Many of us – at least from the Scandinavian part of Europe – best know hazelnuts as the dried nuts used to celebrate Christmas or as basis for cakes – also in their dried version. However, the fresher, younger noisettes, which are available these weeks at the markets in Bruxelles, can also be used for many purposes in cooking, In fact Alan Davidson in his Oxford Companion to Food states that in most countries noisettes are traditionally eaten fresh (“green”), either as they are or used in sweet dishes though some places, such as Spain, also used in savoury dishes. Most famously in Spain is the sauce Romesco from Tarragona, based on fresh, roasted hazelnuts originally, possibly combined with almonds.
However, my food delight in August is to make jams and preserves and a favorite is always a jam of plums with fresh hazelnuts.
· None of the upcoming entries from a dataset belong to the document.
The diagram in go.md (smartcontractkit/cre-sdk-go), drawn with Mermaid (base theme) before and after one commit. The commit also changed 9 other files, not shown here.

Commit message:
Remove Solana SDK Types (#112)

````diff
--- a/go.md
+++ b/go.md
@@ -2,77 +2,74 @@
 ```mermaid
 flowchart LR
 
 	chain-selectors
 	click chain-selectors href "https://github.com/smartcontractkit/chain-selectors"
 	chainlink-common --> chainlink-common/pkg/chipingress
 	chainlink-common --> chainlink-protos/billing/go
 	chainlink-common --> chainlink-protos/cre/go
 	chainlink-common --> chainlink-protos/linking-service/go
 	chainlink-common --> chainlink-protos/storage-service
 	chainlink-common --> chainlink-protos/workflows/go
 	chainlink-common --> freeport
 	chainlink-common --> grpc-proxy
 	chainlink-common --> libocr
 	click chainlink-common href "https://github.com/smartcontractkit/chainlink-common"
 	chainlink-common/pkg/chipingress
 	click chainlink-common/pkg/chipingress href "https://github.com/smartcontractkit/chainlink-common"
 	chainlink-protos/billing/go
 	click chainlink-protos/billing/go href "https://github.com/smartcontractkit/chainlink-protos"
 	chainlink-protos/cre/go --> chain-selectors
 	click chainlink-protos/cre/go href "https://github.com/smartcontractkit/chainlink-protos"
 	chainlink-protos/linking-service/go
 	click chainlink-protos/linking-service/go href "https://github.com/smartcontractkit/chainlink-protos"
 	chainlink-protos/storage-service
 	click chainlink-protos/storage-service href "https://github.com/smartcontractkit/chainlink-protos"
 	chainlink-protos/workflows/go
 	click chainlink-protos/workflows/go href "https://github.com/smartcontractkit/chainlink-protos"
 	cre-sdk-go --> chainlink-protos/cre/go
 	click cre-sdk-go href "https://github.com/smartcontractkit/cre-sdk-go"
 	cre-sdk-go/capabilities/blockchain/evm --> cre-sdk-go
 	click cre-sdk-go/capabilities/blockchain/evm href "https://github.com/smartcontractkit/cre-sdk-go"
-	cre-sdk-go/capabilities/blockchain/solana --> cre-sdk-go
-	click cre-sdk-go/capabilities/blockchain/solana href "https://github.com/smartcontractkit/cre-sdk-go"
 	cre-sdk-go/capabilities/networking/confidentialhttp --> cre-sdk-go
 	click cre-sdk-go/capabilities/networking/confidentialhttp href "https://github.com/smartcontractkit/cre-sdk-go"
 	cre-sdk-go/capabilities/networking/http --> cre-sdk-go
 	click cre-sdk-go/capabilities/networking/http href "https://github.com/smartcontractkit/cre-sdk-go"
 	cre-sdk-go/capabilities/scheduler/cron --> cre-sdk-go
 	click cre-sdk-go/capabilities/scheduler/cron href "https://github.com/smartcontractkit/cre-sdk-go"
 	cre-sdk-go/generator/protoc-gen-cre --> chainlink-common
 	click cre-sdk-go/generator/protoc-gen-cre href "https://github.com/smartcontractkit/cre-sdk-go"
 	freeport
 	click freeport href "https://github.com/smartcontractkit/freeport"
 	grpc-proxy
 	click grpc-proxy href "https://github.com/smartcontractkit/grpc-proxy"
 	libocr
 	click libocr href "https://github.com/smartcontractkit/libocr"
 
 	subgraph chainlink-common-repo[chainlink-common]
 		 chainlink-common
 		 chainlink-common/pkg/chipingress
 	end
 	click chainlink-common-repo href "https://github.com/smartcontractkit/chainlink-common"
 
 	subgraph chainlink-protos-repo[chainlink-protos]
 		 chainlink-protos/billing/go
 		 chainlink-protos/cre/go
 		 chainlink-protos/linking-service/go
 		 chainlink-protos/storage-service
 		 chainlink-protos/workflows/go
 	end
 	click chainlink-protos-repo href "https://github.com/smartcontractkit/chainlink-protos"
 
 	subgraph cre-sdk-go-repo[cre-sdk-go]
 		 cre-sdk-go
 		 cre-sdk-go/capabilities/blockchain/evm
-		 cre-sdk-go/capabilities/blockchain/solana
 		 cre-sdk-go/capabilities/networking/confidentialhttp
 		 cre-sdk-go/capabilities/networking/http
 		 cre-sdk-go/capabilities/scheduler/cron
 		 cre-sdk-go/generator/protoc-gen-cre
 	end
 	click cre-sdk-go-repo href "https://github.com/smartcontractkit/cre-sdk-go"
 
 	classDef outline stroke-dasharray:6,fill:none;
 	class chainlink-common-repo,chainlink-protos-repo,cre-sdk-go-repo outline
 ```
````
This year I had the possibility to use the small but tasty prunes de Namur, which combined with the fresh hazelnuts create a beautifully nutty taste of the last of the summer. To be enjoyed as autumn and winter gets closer and closer.
As for any jams in general the recipes are simple: plums, sugar, a lemon, possibly a bit of water, and then the chopped, fresh noisettes. Not too many, not too few. For two kilos of plums I used 200 g of fresh hazelnuts (in not too small pieces) and 1,8 kg of sugar (the plums were fairly sour though tasty).
At your cauldrons!